Opeth frontman Mikael Åkerfeldt jokingly described his band's trajectory as Bob Dylan in reverse in an interview with Rolling Stone earlier this year – because of the way they moved away from forbidding death metal to softer, occasionally acoustic prog-rock sounds in recent years – and they revel in that notion on their latest record, Sorceress.
The record, which officially comes out Friday but is streaming a day early here, favors light over shadow as Åkerfeldt and Co. indulge folk balladeering ("Will o the Wisp," "Sorceress 2"), ELP-like carnival organ ("Chrysalis" and "The Wilde Flowers") and orchestral, faux–Middle Eastern melodies à la Led Zeppelin's "Kashmir" ("The Seventh Sojourn"). But of course the band also throws in a few moments of hard rock throughout, for texture. Overall, Sorceress is an expression of how much Opeth can accomplish without the strictures of extreme metal.
Many of the songs even deal with the least metal of all subjects: romance.
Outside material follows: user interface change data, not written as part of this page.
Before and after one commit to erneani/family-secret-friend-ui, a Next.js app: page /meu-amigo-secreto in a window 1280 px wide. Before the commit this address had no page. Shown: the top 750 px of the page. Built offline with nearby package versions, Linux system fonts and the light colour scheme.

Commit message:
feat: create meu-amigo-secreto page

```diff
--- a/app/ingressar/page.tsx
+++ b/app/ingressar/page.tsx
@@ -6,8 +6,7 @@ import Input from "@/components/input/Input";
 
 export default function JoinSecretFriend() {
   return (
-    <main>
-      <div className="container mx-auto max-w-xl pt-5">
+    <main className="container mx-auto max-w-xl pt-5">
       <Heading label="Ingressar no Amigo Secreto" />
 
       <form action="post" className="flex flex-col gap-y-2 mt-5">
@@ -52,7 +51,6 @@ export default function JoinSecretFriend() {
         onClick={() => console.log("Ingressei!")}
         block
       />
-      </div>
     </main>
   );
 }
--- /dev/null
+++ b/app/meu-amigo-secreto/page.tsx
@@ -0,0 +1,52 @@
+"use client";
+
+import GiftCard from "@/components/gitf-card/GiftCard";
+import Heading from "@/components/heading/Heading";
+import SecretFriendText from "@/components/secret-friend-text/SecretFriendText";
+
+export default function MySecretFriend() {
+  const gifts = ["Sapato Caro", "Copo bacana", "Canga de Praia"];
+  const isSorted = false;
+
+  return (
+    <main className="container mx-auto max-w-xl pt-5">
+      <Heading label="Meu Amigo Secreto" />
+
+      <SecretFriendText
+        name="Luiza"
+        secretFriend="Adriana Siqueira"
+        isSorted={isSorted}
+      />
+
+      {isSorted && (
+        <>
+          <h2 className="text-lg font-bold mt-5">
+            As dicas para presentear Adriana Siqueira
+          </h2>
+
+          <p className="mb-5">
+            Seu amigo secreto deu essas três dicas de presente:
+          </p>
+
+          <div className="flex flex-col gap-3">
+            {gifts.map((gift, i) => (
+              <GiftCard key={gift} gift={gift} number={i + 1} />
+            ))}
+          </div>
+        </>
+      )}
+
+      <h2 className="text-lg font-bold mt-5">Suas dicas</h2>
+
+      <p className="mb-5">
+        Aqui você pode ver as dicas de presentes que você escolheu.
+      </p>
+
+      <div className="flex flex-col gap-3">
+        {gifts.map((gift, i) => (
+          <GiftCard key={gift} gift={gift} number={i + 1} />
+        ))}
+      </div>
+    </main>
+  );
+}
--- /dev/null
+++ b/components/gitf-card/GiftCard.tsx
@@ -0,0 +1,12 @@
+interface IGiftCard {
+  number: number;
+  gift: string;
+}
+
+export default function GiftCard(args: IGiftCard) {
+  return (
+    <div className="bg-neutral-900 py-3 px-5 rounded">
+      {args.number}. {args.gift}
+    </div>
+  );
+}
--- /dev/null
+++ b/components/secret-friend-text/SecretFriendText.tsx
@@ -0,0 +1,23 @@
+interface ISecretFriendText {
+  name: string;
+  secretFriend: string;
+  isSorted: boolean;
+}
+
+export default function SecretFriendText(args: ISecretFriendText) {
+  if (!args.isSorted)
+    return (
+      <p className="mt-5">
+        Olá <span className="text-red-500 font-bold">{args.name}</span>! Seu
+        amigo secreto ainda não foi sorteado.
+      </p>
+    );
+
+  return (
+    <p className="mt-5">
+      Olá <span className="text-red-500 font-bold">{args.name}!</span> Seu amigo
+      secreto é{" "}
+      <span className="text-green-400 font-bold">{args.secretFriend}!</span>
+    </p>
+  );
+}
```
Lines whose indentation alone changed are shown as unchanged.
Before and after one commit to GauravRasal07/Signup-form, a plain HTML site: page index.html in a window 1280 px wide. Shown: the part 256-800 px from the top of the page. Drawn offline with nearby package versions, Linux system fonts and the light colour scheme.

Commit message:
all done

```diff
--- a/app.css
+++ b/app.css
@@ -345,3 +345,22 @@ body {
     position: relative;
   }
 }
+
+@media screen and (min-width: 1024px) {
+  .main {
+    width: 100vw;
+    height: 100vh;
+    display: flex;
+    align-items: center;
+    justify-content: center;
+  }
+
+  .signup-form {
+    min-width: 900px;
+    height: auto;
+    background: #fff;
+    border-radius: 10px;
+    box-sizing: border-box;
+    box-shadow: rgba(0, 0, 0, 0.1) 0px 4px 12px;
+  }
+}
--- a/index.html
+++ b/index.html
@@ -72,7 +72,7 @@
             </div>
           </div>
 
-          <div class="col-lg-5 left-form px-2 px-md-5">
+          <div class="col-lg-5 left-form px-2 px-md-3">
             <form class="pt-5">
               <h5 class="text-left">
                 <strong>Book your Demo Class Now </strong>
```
But the group tackles the topic in a devilish way. "I was trying to draw inspiration from the negative aspects of love: the jealousy, the mindfucks, the paranoia and everything that comes with what's ultimately a beautiful feeling," Åkerfeldt told Rolling Stone. "It's something that I value extremely highly in my life, but it really can have a damaging effect on you, which it did on me."
It's that depth, both thematically and musically, that has become the cornerstone of the Opeth experience; change is the one thing the group's fans can rely on. "The artists I admire and the bands that I love most are the ones who had different phases of music," Åkerfeldt said of the way the band has evolved. "That's how I think music should be."